Task item:
Where in the listing does the string "docs" appear? Copy every line that holds it.

Data for this exercise:
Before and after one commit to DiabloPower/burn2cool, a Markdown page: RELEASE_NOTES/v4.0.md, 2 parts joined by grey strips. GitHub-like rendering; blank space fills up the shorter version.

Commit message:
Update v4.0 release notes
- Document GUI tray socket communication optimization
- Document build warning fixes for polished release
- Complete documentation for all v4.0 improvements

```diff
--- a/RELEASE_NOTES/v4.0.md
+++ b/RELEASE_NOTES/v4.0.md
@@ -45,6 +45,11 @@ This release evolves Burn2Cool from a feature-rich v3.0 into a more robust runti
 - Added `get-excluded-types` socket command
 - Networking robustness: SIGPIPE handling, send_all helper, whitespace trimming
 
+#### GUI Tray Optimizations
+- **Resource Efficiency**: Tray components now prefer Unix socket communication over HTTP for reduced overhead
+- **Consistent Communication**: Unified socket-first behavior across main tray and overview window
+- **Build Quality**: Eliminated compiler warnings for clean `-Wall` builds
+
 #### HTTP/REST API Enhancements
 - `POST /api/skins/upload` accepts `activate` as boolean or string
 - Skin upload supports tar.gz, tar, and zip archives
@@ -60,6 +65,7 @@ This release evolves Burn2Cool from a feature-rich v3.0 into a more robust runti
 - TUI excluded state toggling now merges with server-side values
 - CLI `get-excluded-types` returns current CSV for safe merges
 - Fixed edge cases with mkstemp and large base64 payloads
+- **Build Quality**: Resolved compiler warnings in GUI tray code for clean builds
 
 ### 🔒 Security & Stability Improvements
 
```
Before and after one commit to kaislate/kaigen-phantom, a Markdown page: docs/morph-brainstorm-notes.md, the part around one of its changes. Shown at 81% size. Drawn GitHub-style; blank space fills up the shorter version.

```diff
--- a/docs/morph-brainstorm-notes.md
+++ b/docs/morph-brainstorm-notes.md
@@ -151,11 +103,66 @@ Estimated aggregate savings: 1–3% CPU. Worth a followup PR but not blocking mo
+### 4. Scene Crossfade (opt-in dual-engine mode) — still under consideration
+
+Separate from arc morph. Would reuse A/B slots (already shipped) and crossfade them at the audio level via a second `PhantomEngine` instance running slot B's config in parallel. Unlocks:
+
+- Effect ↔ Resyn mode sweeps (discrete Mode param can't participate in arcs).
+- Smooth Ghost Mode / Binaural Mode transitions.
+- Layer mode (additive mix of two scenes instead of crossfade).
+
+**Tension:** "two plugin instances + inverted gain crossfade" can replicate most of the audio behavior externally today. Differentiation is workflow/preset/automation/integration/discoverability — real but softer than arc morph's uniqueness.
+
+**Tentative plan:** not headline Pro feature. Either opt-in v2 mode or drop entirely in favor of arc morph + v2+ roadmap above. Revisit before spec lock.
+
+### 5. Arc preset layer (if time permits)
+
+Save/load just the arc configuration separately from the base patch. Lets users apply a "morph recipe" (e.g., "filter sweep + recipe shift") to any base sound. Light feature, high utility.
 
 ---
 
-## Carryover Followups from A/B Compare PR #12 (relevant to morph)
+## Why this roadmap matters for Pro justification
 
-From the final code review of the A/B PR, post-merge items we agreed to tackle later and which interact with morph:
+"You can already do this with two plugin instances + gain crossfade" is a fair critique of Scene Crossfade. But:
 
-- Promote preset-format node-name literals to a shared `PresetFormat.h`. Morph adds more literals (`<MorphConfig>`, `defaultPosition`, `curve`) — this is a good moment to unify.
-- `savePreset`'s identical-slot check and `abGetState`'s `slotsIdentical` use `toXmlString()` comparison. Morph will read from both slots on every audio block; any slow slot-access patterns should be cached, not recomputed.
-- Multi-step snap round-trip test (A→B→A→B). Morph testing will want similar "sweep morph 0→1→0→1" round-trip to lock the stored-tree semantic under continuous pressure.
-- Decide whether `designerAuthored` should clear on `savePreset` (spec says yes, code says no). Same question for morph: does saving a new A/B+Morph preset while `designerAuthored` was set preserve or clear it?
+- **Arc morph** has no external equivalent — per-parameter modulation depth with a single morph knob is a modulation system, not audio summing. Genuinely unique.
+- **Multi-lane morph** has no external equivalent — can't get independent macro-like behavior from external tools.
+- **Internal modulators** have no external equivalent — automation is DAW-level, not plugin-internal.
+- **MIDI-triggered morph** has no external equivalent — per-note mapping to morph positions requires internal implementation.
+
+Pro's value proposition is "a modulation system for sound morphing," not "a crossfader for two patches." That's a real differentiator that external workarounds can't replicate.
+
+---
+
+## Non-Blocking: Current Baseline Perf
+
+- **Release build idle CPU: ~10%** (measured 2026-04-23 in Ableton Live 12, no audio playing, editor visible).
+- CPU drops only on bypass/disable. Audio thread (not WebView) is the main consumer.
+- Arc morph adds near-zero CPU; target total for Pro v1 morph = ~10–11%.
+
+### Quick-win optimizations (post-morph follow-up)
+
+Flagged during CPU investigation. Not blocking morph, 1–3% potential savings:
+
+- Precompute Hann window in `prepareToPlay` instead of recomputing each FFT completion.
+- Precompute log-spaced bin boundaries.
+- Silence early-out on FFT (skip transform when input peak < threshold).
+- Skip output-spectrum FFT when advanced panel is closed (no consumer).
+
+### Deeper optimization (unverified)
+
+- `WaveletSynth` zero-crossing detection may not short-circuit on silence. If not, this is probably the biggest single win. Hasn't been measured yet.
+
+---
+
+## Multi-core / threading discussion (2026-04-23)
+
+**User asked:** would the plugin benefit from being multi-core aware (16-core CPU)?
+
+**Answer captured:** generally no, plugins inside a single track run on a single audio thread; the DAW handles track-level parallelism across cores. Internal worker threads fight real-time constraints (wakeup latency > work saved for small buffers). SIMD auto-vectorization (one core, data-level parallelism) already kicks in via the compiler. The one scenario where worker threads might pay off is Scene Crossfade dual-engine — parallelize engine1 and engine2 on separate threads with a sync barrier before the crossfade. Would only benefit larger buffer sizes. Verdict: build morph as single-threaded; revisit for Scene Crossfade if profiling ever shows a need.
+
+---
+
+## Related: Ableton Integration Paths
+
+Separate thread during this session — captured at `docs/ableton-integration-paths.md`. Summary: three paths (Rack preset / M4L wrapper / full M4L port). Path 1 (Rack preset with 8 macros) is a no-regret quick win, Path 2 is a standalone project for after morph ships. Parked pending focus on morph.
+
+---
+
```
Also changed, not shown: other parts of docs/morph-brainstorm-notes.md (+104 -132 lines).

Your solution:
Before and after one commit to kaislate/kaigen-phantom, a Markdown page: docs/morph-brainstorm-notes.md, the part around one of its changes. Shown at 81% size. Drawn GitHub-style; blank space fills up the shorter version.
--- a/docs/morph-brainstorm-notes.md
+++ b/docs/morph-brainstorm-notes.md
+Separate thread during this session — captured at `docs/ableton-integration-paths.md`. Summary: three paths (Rack preset / M4L wrapper / full M4L port). Path 1 (Rack preset with 8 macros) is a no-regret quick win, Path 2 is a standalone project for after morph ships. Parked pending focus on morph.
Also changed, not shown: other parts of docs/morph-brainstorm-notes.md (+104 -132 lines).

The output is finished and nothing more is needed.